TASK PROMPT: The expected answer is every line of the material that contains the word "pictures".

GIVEN DATA:
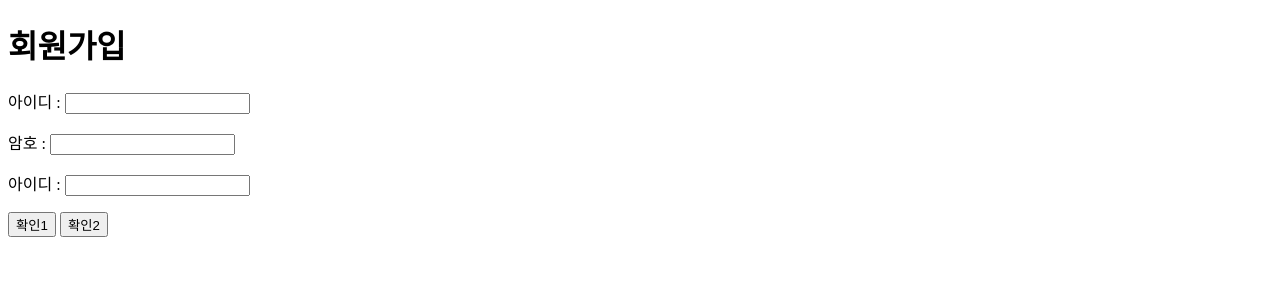
Repository: SongHyeSun/JSP
Page: http://localhost/och15_ajax/ch03/uiRun.jsp
An editor plug-in stored every save of this project. The page is shown before and after the next save, followed by the edit.
The browser window is 1280 px wide. The pictures show the whole page.
The page is served by Tomcat 9.

Above is the page before, as saved 2024-07-22 06:16:53.

After the next save:
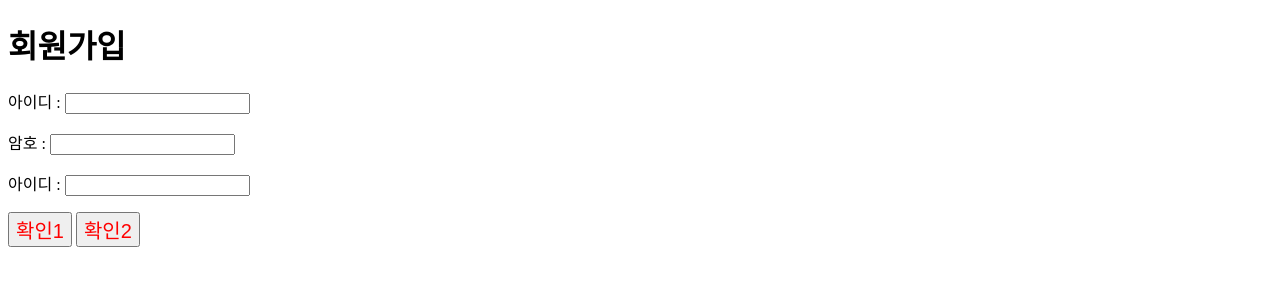
Saved 11 s later.
--- a/jspSrc17/och15_ajax/src/main/webapp/ch03/uiRun.jsp
+++ b/jspSrc17/och15_ajax/src/main/webapp/ch03/uiRun.jsp
@@ -5,6 +5,12 @@
 <head>
 <meta charset="UTF-8">
 <title>Insert title here</title>
+<style type="text/css">
+	.button { color:red;
+	          font-size:20px;
+	     }
+</style>
+
 </head>
 <body>
 	<h1>회원가입</h1>
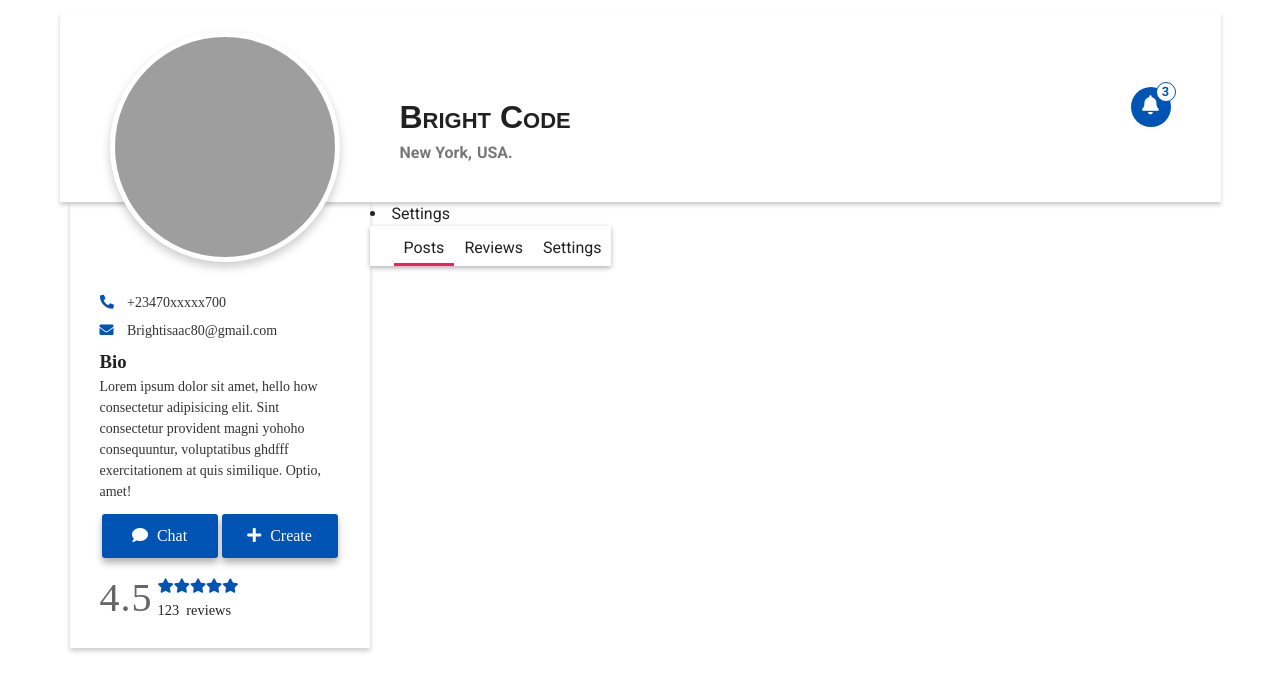
Repository: akinsikuoluwafemi/Pats_userAuth
Page: /userinfo
An editor plug-in stored every save of this project. The page is shown before and after the next save, followed by the edit.
The browser window is 1280 px wide. The pictures show the whole page.
Pictures or frames that could not be fetched are drawn as grey boxes. The project was rebuilt for these pictures with package versions that can differ from the ones it lists, and the page was loaded fresh each time. Also part of the build but not shown: vue.config.js, src/views/Home.vue, src/components/Login.vue, src/components/Signup.vue.

Above is the page before, as saved 2020-11-05 01:44:18.

After the next save:
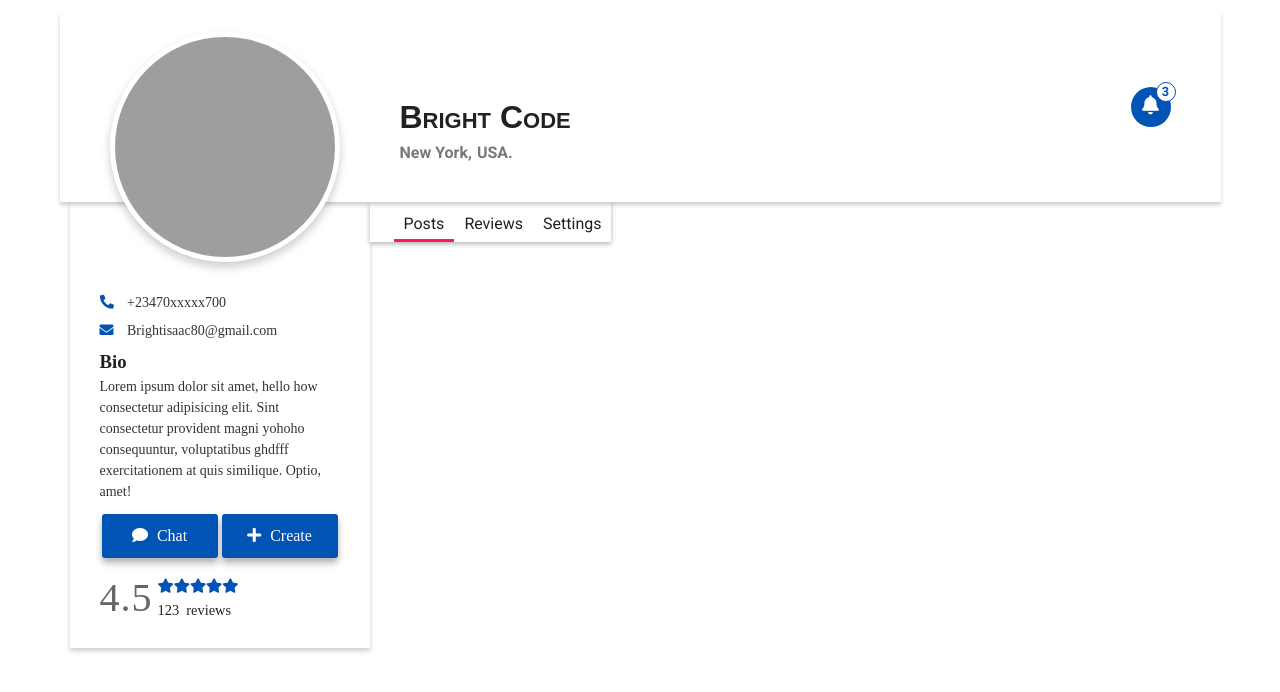
Saved 6 s later.
--- a/src/components/UserInfo.vue
+++ b/src/components/UserInfo.vue
@@ -55,7 +55,6 @@
 
     </div>
     <div class="right-side">
-        <li onclick="tabs(2)" class="user-setting"> Settings</li>
 
       <div class="nav">
         <ul>
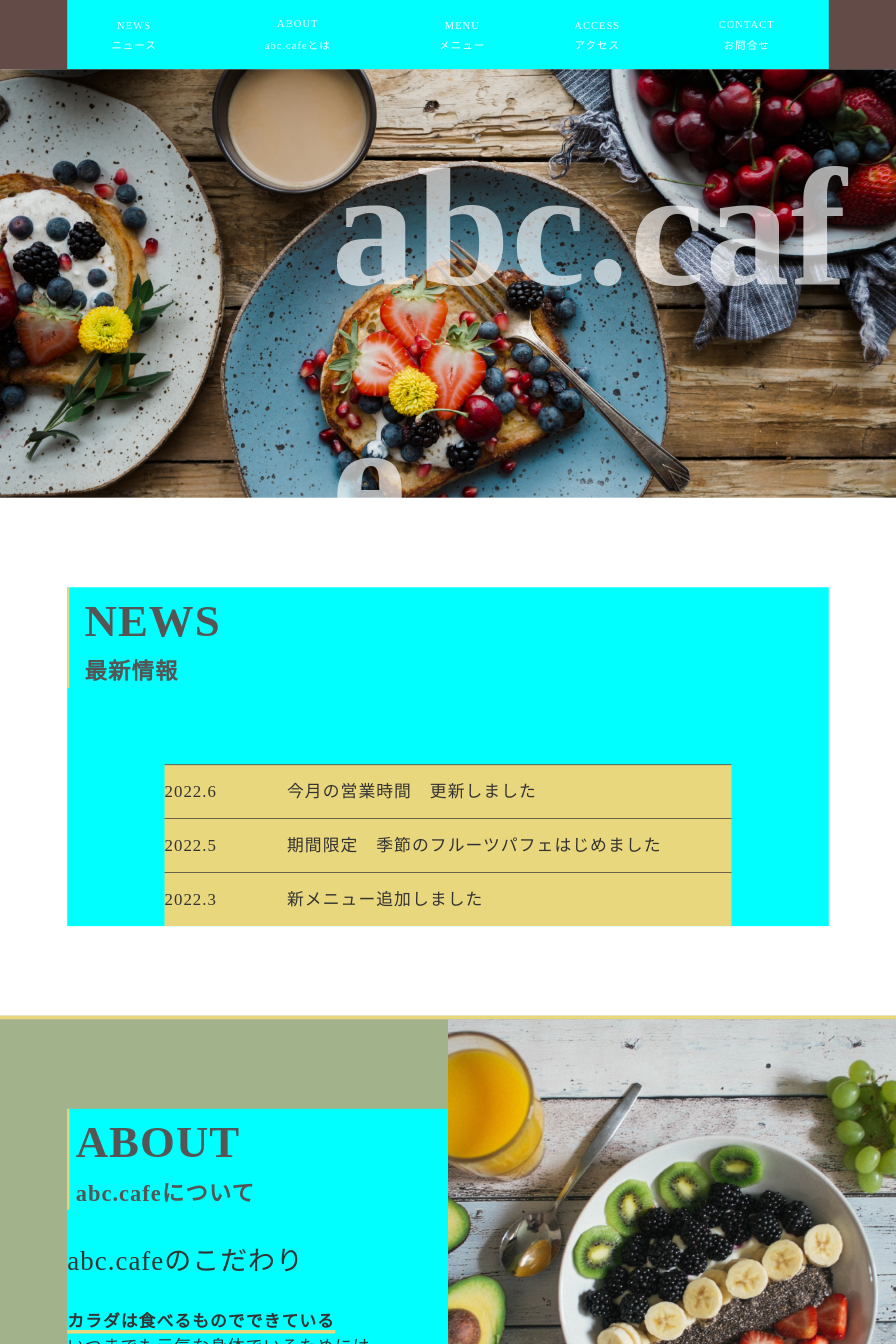
Repository: nozomi-23/lp1_test
Page: index.html
These files come from the project's save history. The page is drawn as it stood at one moment and after a run of saves; the edit follows.
The browser window is 1280 px wide. The pictures show the part of the page from y = 0 to 1920 px (the page is 4582 px tall before and 3734 px after), at 70% of full size.

Above is the page before, as saved 2022-06-08 15:16:44.

After the next 4 saves:
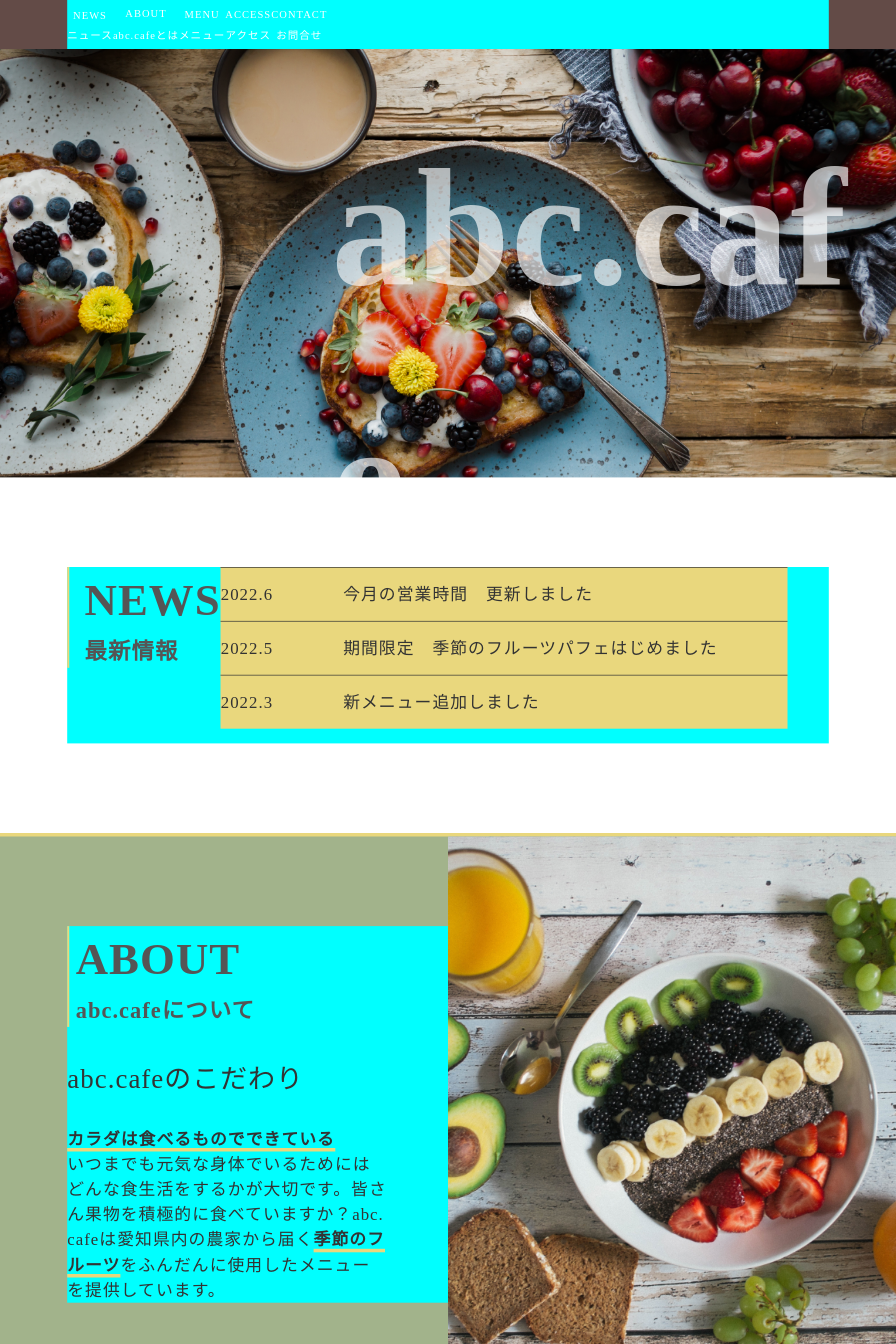
The 4 saves are shown as one change because they came seconds apart.
The last was saved 51 s later.
--- a/css/common.css
+++ b/css/common.css
@@ -173,3 +173,6 @@ about
 /* =====================
 menu
 =========================*/
+.inner {
+  display: flex;
+}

REPLY:
The browser window is 1280 px wide. The pictures show the whole page.
The browser window is 1280 px wide. The pictures show the whole page.
Pictures or frames that could not be fetched are drawn as grey boxes. The project was rebuilt for these pictures with package versions that can differ from the ones it lists, and the page was loaded fresh each time. Also part of the build but not shown: vue.config.js, src/views/Home.vue, src/components/Login.vue, src/components/Signup.vue.
The browser window is 1280 px wide. The pictures show the part of the page from y = 0 to 1920 px (the page is 4582 px tall before and 3734 px after), at 70% of full size.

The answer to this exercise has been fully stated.